§ **What is expected**:
Only the line containing "Safety -->|Begrenzte Antwort| AI" and the lines after it, through the end of the entries, should be output exactly.

§ **Before-and-after change data**:
╔══
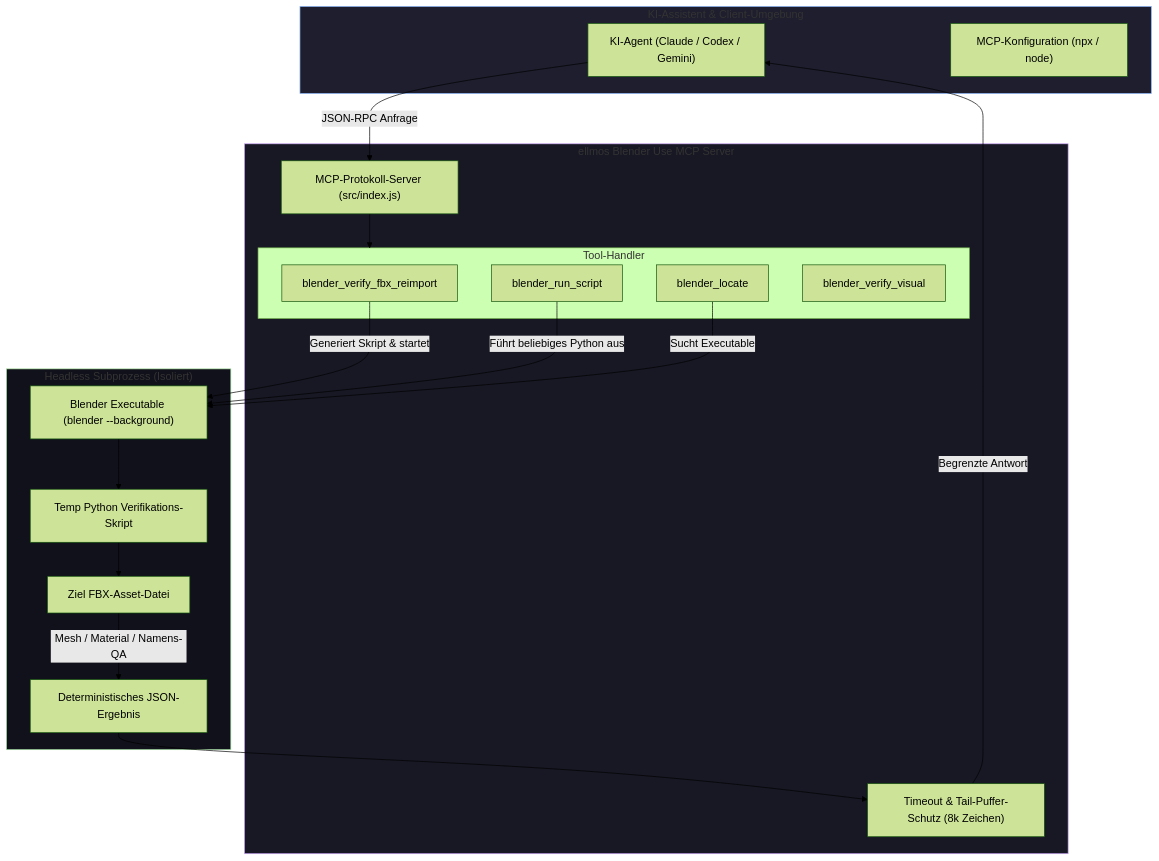
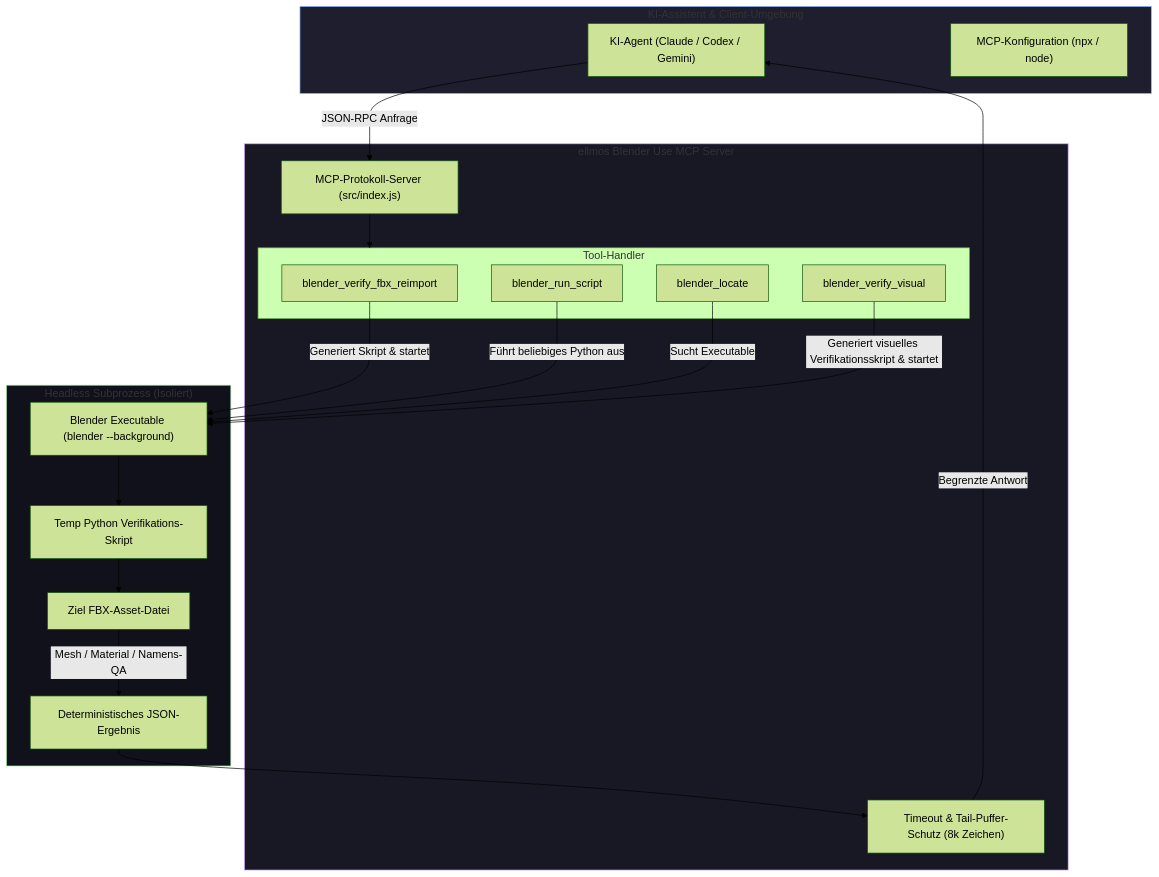
One commit to ellmos-ai/ellmos-blender-use-mcp changed the first of 2 diagrams in README_de.md. Above: the diagram before and after it, drawn with Mermaid (forest theme). The commit also changed other lines of this file and 8 other files, not shown here.

````diff
--- a/README_de.md
+++ b/README_de.md
@@ -43,40 +43,41 @@
 ```mermaid
 graph TD
     subgraph Client ["KI-Assistent & Client-Umgebung"]
         AI["KI-Agent (Claude / Codex / Gemini)"]
         Config["MCP-Konfiguration (npx / node)"]
     end
 
     subgraph Server ["ellmos Blender Use MCP Server"]
         MCP["MCP-Protokoll-Server (src/index.js)"]
         subgraph Tools ["Tool-Handler"]
             T1["blender_verify_fbx_reimport"]
             T2["blender_run_script"]
             T3["blender_locate"]
             T4["blender_verify_visual"]
         end
         Safety["Timeout & Tail-Puffer-Schutz (8k Zeichen)"]
     end
 
     subgraph Subprocess ["Headless Subprozess (Isoliert)"]
         Exe["Blender Executable (blender --background)"]
         Python["Temp Python Verifikations-Skript"]
         FBX["Ziel FBX-Asset-Datei"]
         JSONOut["Deterministisches JSON-Ergebnis"]
     end
 
     AI -->|JSON-RPC Anfrage| MCP
     MCP --> Tools
     T1 -->|Generiert Skript & startet| Exe
     T2 -->|Führt beliebiges Python aus| Exe
     T3 -->|Sucht Executable| Exe
+    T4 -->|Generiert visuelles Verifikationsskript & startet| Exe
     Exe --> Python
     Python --> FBX
     FBX -->|Mesh / Material / Namens-QA| JSONOut
     JSONOut --> Safety
     Safety -->|Begrenzte Antwort| AI
 
     style Client fill:#1e1e2e,stroke:#89b4fa,stroke-width:1px
     style Server fill:#181825,stroke:#cba6f7,stroke-width:1px
     style Subprocess fill:#11111b,stroke:#a6e3a1,stroke-width:1px
 ```
````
╚══
§ **Exercise response**:
     Safety -->|Begrenzte Antwort| AI
 
     style Client fill:#1e1e2e,stroke:#89b4fa,stroke-width:1px
     style Server fill:#181825,stroke:#cba6f7,stroke-width:1px
     style Subprocess fill:#11111b,stroke:#a6e3a1,stroke-width:1px
 ```
````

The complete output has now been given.